Krampus - Santa Claus' sadistic sidekick

Today, if children behave badly, it usually means that they will not receive any gifts. For some, this punishment is enough. However, some cultures had their own characters to frighten naughty children. One of them was Krampus - the threat of all naughty children.

Krampus - Santa Claus' sadistic sidekick

Remember the movie How the Grinch Stole Christmas? Well, Krampus is somewhat similar to him. Only with a much worse character.

Krampus - Santa Claus' sadistic sidekick

Add to this the horns, something from the goblins and orcs from The Hobbit and The Lord of the Rings, and you will imagine a real Krampus.

Krampus - Santa Claus' sadistic sidekick

Krampus is not just a fiction, but rather a means of intimidating naughty children, which has been used in different cultures for a long time.

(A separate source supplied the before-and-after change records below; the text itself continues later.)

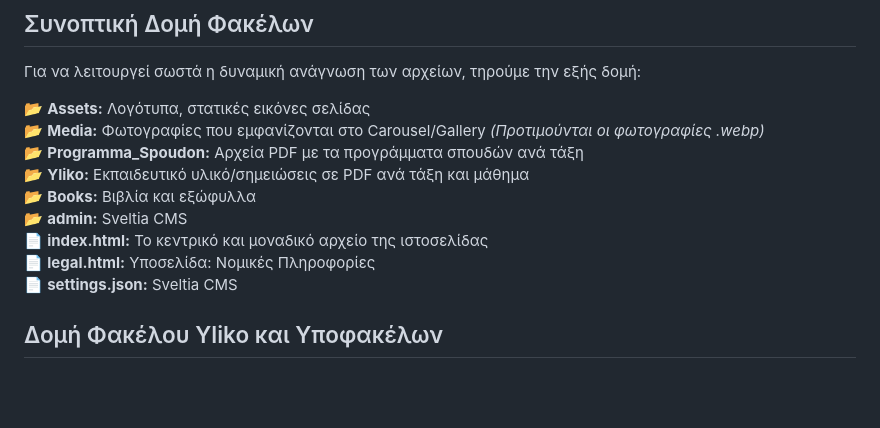
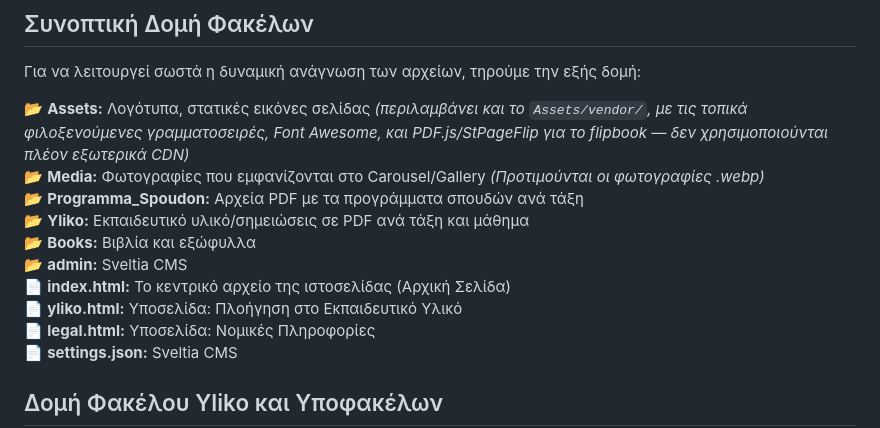
Before and after one commit to frontistirio/logos, a Markdown page: README.md, the part around the change. GitHub-like rendering; blank space fills up the shorter version.

```diff
--- a/README.md
+++ b/README.md
@@ -11,13 +11,14 @@
 ## Συνοπτική Δομή Φακέλων
 Για να λειτουργεί σωστά η δυναμική ανάγνωση των αρχείων, τηρούμε την εξής δομή:
 
-📂 **Assets:** Λογότυπα, στατικές εικόνες σελίδας<br>
+📂 **Assets:** Λογότυπα, στατικές εικόνες σελίδας _(περιλαμβάνει και το `Assets/vendor/`, με τις τοπικά φιλοξενούμενες γραμματοσειρές, Font Awesome, και PDF.js/StPageFlip για το flipbook — δεν χρησιμοποιούνται πλέον εξωτερικά CDN)_<br>
 📂 **Media:** Φωτογραφίες που εμφανίζονται στο Carousel/Gallery _(Προτιμούνται οι φωτογραφίες .webp)_<br>
 📂 **Programma_Spoudon:** Αρχεία PDF με τα προγράμματα σπουδών ανά τάξη<br>
 📂 **Yliko:** Εκπαιδευτικό υλικό/σημειώσεις σε PDF ανά τάξη και μάθημα<br>
 📂 **Books:** Βιβλία και εξώφυλλα<br>
 📂 **admin:** Sveltia CMS<br>
-📄 **index.html:** Το κεντρικό και μοναδικό αρχείο της ιστοσελίδας<br>
+📄 **index.html:** Το κεντρικό αρχείο της ιστοσελίδας (Αρχική Σελίδα)<br>
+📄 **yliko.html:** Υποσελίδα: Πλοήγηση στο Εκπαιδευτικό Υλικό<br>
 📄 **legal.html:** Υποσελίδα: Νομικές Πληροφορίες<br>
 📄 **settings.json:** Sveltia CMS
 
```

Krampus - Santa Claus' sadistic sidekick

It began to gain popularity in Europe, appearing in remote, isolated alpine regions just over a hundred years ago.

Krampus - Santa Claus' sadistic sidekick

This was partly due to the popularity of Christmas cards depicting him in the late 19th and early 20th centuries. The image of Krampus has changed little in recent years; one might even say that he has become scarier.

Krampus - Santa Claus' sadistic sidekick

So where did the legend of Krampus come from? The very name of this monster comes from the Old German word “krampen”.

Krampus - Santa Claus' sadistic sidekick

It means "claw". Krampus is an incubus that accompanied Saint Nicholas. Only he doesn’t give gifts to good children - he punishes the bad ones.

Krampus - Santa Claus' sadistic sidekick

According to tradition, an incubus is a demon that visits sleeping people. He lies down on them (the word “incubus” comes from the Latin word “incubo” - “to lie on top”).

Krampus - Santa Claus' sadistic sidekick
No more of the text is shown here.